It may not be dubbed the Trial of the Century but whatever ruling comes out of the lawsuit against Wisconsin’s Voter ID law may well have an impact that lasts as long. Testimony from a wide range of experts, county clerks and other relevant parties is being heard by U.S. District Judge James Peterson. The suit was brought by One Wisconsin Now and Citizen Action of Wisconsin Education Fund, with the argument that Republican officials passed the law and other related rules as an intentional means of disenfranchising minority and Democratic voters. More than the witnesses called by the plaintiffs, it is in the testimony of those people called to defend the new rules that we get the most insight into the massive rift of understanding between the sides. It also has highlighted the very disparities they’ve set out to defend. A political scientist testifying on behalf of the state claimed that the state’s free ID program could “potentially” mitigate the negative effects of the law, specifically on black voters, who are more than five times as likely as white voters to go through the process to receive a free ID in order to vote. Why make people jump through the extra hoop in the first place, though? There still are no documented cases of voter fraud. This “solution” in search of a problem has only disenfranchised otherwise eligible voters, as evidenced by several of the people who testified about the problems and barriers they faced in trying to receive even those free IDs.
Meanwhile, city and county clerks from predominantly white, heavily conservative communities perhaps unwittingly highlighted the serious disparities inherent in the rules by noting their support for new limitations on in-person absentee voting. Those changes included getting rid of most early voting, as well as the ability to have multiple locations available for that voting.
In a small community it might well make sense to have just one location, but in places such as the city of Milwaukee, Madison and other large population centers, having multiple locations is not only more logistically feasible, it’s often necessary. Those with limited transportation options shouldn’t have to plan an entire day around getting to a single location that may be located on the far side of the city or county from where they live.
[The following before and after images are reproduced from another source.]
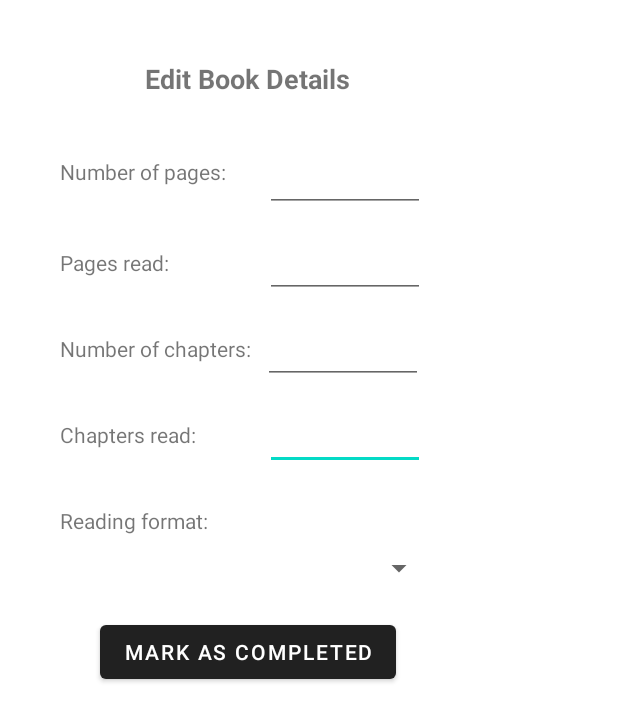
After one commit to KristinaAnicic/bookApp, an Android app built with Jetpack Compose: the layout dialog_add_book.xml on its own in the app's theme, with its tools: preview values and no code run, on a phone screen of 412 x 824 dp. The commit adds this screen. Shown: the top 721 px of the screen. Run offline under Robolectric (Android 15) with nearby library versions, the phone set to English and light mode, and no system bars.

Commit message:
added "Add dialog" popup when adding new books

```diff
--- a/BookApp/app/src/main/res/drawable/baseline_add_box_24.xml
+++ b/BookApp/app/src/main/res/drawable/baseline_add_box_24.xml
@@ -1,4 +1,4 @@
-<vector xmlns:android="http://schemas.android.com/apk/res/android" android:height="24dp" android:tint="#000000" android:viewportHeight="24" android:viewportWidth="24" android:width="24dp">
+<vector xmlns:android="http://schemas.android.com/apk/res/android" android:height="24dp" android:viewportHeight="24" android:viewportWidth="24" android:width="24dp">
 
     <path android:fillColor="?attr/colorControlNormal" android:pathData="M19,3L5,3c-1.11,0 -2,0.9 -2,2v14c0,1.1 0.89,2 2,2h14c1.1,0 2,-0.9 2,-2L21,5c0,-1.1 -0.9,-2 -2,-2zM17,13h-4v4h-2v-4L7,13v-2h4L11,7h2v4h4v2z"/>
 
--- /dev/null
+++ b/BookApp/app/src/main/res/drawable/rounded_dialog_background.xml
@@ -0,0 +1,5 @@
+<?xml version="1.0" encoding="utf-8"?>
+<shape xmlns:android="http://schemas.android.com/apk/res/android">
+    <corners android:radius="16dp" />
+    <solid android:color="?attr/backgroundColor" />
+</shape>
--- /dev/null
+++ b/BookApp/app/src/main/res/layout/dialog_add_book.xml
@@ -0,0 +1,133 @@
+<?xml version="1.0" encoding="utf-8"?>
+<androidx.constraintlayout.widget.ConstraintLayout xmlns:android="http://schemas.android.com/apk/res/android"
+    xmlns:app="http://schemas.android.com/apk/res-auto"
+    xmlns:tools="http://schemas.android.com/tools"
+    android:layout_width="wrap_content"
+    android:layout_height="wrap_content"
+    android:padding="40dp"
+    android:background="@drawable/rounded_dialog_background">
+
+    <TextView
+        android:id="@+id/textView13"
+        android:layout_width="wrap_content"
+        android:layout_height="wrap_content"
+        android:layout_marginTop="24dp"
+        android:text="Reading format:"
+        android:textSize="14.dp"
+        app:layout_constraintStart_toStartOf="parent"
+        app:layout_constraintTop_toBottomOf="@+id/chaptersRead" />
+
+    <EditText
+        android:id="@+id/chaptersRead"
+        android:layout_width="wrap_content"
+        android:layout_height="wrap_content"
+        android:layout_marginTop="12dp"
+        android:ems="5"
+        android:inputType="number"
+        app:layout_constraintEnd_toEndOf="parent"
+        app:layout_constraintStart_toEndOf="@+id/textView11"
+        app:layout_constraintTop_toBottomOf="@+id/numOfChapters" />
+
+    <TextView
+        android:id="@+id/textView11"
+        android:layout_width="130dp"
+        android:layout_height="wrap_content"
+        android:text="Chapters read:"
+        android:textSize="14dp"
+        android:layout_marginTop="24dp"
+        app:layout_constraintStart_toStartOf="parent"
+        app:layout_constraintTop_toBottomOf="@+id/numOfChapters" />
+
+    <TextView
+        android:id="@+id/textView"
+        android:layout_width="wrap_content"
+        android:layout_height="wrap_content"
+        android:text="Edit Book Details"
+        android:textSize="18.dp"
+        android:textStyle="bold"
+        app:layout_constraintEnd_toEndOf="parent"
+        app:layout_constraintStart_toStartOf="parent"
+        app:layout_constraintTop_toTopOf="parent" />
+
+    <TextView
+        android:id="@+id/textView2"
+        android:layout_width="130dp"
+        android:layout_height="wrap_content"
+        android:layout_marginTop="40dp"
+        android:text="Number of pages: "
+        android:textSize="14.dp"
+        app:layout_constraintStart_toStartOf="parent"
+        app:layout_constraintTop_toBottomOf="@+id/textView" />
+
+    <EditText
+        android:id="@+id/numOfPages"
+        android:layout_width="wrap_content"
+        android:layout_height="wrap_content"
+        android:layout_marginTop="31dp"
+        android:ems="5"
+        android:inputType="number"
+        app:layout_constraintEnd_toEndOf="parent"
+        app:layout_constraintStart_toEndOf="@+id/textView2"
+        app:layout_constraintTop_toBottomOf="@+id/textView" />
+
+    <TextView
+        android:id="@+id/textView3"
+        android:layout_width="130dp"
+        android:layout_height="wrap_content"
+        android:layout_marginTop="24dp"
+        android:text="Pages read:"
+        android:textSize="14.dp"
+        app:layout_constraintStart_toStartOf="parent"
+        app:layout_constraintTop_toBottomOf="@+id/numOfPages" />
+
+    <EditText
+        android:id="@+id/pagesRead"
+        android:layout_width="wrap_content"
+        android:layout_height="wrap_content"
+        android:layout_marginTop="12dp"
+        android:ems="5"
+        android:inputType="number"
+        app:layout_constraintEnd_toEndOf="parent"
+        app:layout_constraintStart_toEndOf="@+id/textView3"
+        app:layout_constraintTop_toBottomOf="@+id/numOfPages" />
+
+    <Button
+        android:id="@+id/completedButton"
+        android:layout_width="wrap_content"
+        android:layout_height="wrap_content"
+        android:layout_marginTop="20dp"
+        android:text="Mark as completed"
+        app:layout_constraintEnd_toEndOf="parent"
+        app:layout_constraintStart_toStartOf="parent"
+        app:layout_constraintTop_toBottomOf="@+id/readingFormats" />
+
+    <TextView
+        android:id="@+id/textView7"
+        android:layout_width="wrap_content"
+        android:layout_height="wrap_content"
+        android:text="Number of chapters:"
+        android:textSize="14.dp"
+        android:layout_marginTop="24dp"
+        app:layout_constraintStart_toStartOf="parent"
+        app:layout_constraintTop_toBottomOf="@+id/pagesRead" />
+
+    <EditText
+        android:id="@+id/numOfChapters"
+        android:layout_width="wrap_content"
+        android:layout_height="wrap_content"
+        android:layout_marginTop="12dp"
+        android:ems="5"
+        android:inputType="number"
+        app:layout_constraintEnd_toEndOf="parent"
+        app:layout_constraintStart_toEndOf="@+id/textView7"
+        app:layout_constraintTop_toBottomOf="@+id/pagesRead" />
+
+    <Spinner
+        android:id="@+id/readingFormats"
+        android:layout_width="250dp"
+        android:layout_height="wrap_content"
+        android:layout_marginTop="10dp"
+        app:layout_constraintStart_toStartOf="parent"
+        app:layout_constraintTop_toBottomOf="@+id/textView13" />
+
+</androidx.constraintlayout.widget.ConstraintLayout>
```
Also changed, not shown: BookApp/app/src/main/java/com/example/booksapp/Fragments/BookDetailFragment.kt (+163 -50 lines), BookApp/app/src/main/java/com/example/booksapp/data/database/ReadingFormatEnum.kt (added, +7 -0 lines), BookApp/app/src/main/java/com/example/booksapp/utils/BookDialogHelper.kt (added, +146 -0 lines).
Full Article: Testimony in Voter ID lawsuit offers insight into real motives for law.